minimag-edit

bernie-the-sandernistas-cover-344x550

zen economics

January 23, 2017
John Wight
Trump’s Inauguration: Hail Caesar!
Mark Schuller
So What am I Doing Here? Reflections on the Inauguration Day Protests
Patrick Cockburn
The Rise of Trump and Isis Have More in Common Than You Might Think
Binoy Kampmark
Ignored Ironies: Women, Protest and Donald Trump
Gregory Barrett
Flag, Cap and Screen: Hollywood’s Propaganda Machine
Gareth Porter
US Intervention in Syria? Not Under Trump
L. Ali Khan
Trump’s Holy War against Islam
Gary Leupp
An Al-Qaeda Attack in Mali:  Just Another Ripple of the Endless, Bogus “War on Terror”
Norman Pollack
America: Banana Republic?
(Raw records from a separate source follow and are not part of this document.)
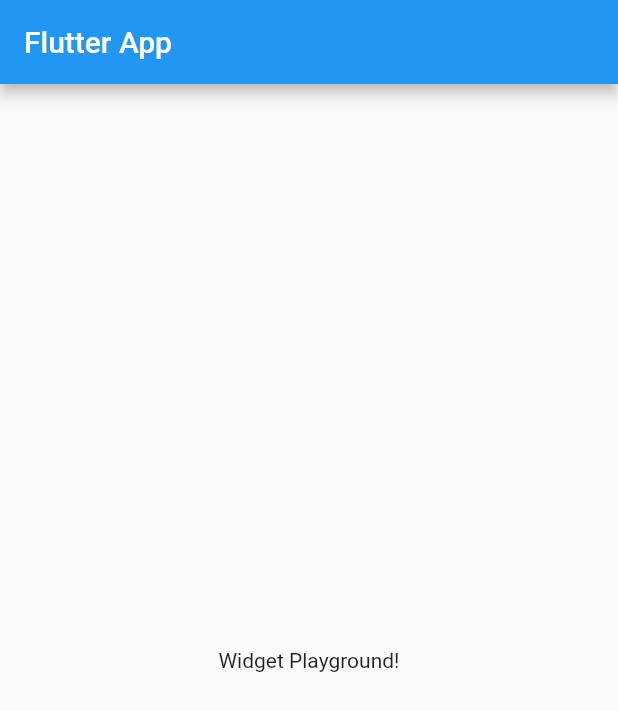
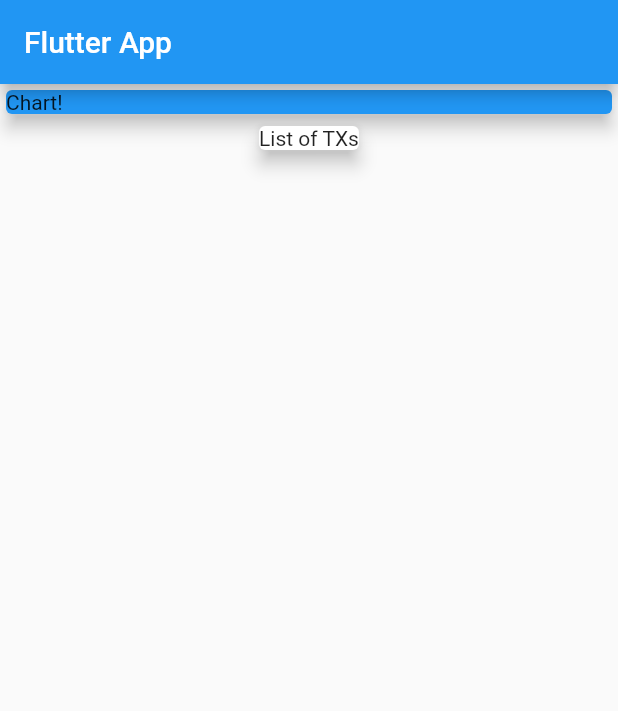
Before and after one commit to arielt/flutter_expense_planner, a Flutter app: the screen it shows after launch, on a phone screen of 412 x 824 dp. Shown: the top 711 px of the screen. Run offline on Flutter 3.47's test engine with Material 2 defaults, Android fonts, the light colour scheme and no system bars.

Commit message:
add cards to widgets

```diff
--- a/lib/main.dart
+++ b/lib/main.dart
@@ -19,8 +19,17 @@ class MyHomePage extends StatelessWidget {
       appBar: AppBar(
         title: Text('Flutter App'),
       ),
-      body: Center(
-        child: Text('Widget Playground!'),
+      body: Column(
+        children: <Widget>[
+          Container(
+            width: double.infinity,
+            child: Card(
+                color: Colors.blue,
+                child: Container(child: Text('Chart!'), width: double.infinity),
+                elevation: 5),
+          ),
+          Card(child: Text('List of TXs'), elevation: 5)
+        ],
       ),
     );
   }
```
Far Worse
Bob Fitrakis - Harvey Wasserman
We Mourn, But We March!
Kim Nicolini
Trump Dump: One Woman March and Personal Shit as Political
William Hawes
We Are on Our Own Now
Martin Billheimer
Last Tango in Moscow
Colin Todhunter
Development and India: Why GM Mustard Really Matters
Mel Gurtov
Trump’s America—and Ours
David Mattson
Fog of Science II: Apples, Oranges and Grizzly Bear Numbers
Clancy Sigal
Who’s Up for This Long War?
Weekend Edition
January 20, 2017
Friday - Sunday
Paul Street
Divide and Rule: Class, Hate, and the 2016 Election
Andrew Levine
When Was America Great?
Jeffrey St. Clair
Roaming Charges: This Ain’t a Dream No More, It’s the Real Thing
Yoav Litvin
Making Israel Greater Again: Justice for Palestinians in the Age of Trump
Linda Pentz Gunter
Nuclear Fiddling While the Planet Burns
Ruth Fowler
Standing With Standing Rock: Of Pipelines and Protests
David Green
Why Trump Won: the 50 Percenters Have Spoken
Dave Lindorff
Imagining a Sanders Presidency Beginning on Jan. 20
Pete Dolack
Eight People Own as Much as Half the World
Roger Harris
Too Many People in the World: Names Named
Steve Horn
Under Tillerson, Exxon Maintained Ties with Saudi Arabia, Despite Dismal Human Rights Record
John Berger
The Nature of Mass Demonstrations
Stephen Zielinski
It’s the End of the World as We Know It
David Swanson
Six Things We Should Do Better As Everything Gets Worse
Alci Rengifo
Trump Rex: Ancient Rome’s Shadow Over the Oval Office
Brian Cloughley
What Money Can Buy: the Quiet British-Israeli Scandal
Mel Gurtov
Donald Trump’s Lies And Team Trump’s Headaches
Kent Paterson
Mexico’s Great Winter of Discontent
Norman Solomon
Trump, the Democrats and the Logan Act
David Macaray
Attention, Feminists
Yves Engler
Demanding More From Our Media
James A Haught
Religious Madness in Ulster
Dean Baker
The Economics of the Affordable Care Act
Patrick Bond
Tripping Up Trumpism Through Global Boycott Divestment Sanctions
Robert Fisk
How a Trump Presidency Could Have Been Avoided
Robert Fantina
Trump: What Changes and What Remains the Same
David Rosen
Globalization vs. Empire: Can Trump Contain the Growing Split?
Elliot Sperber
Dystopia
FacebookTwitterGoogle+RedditEmail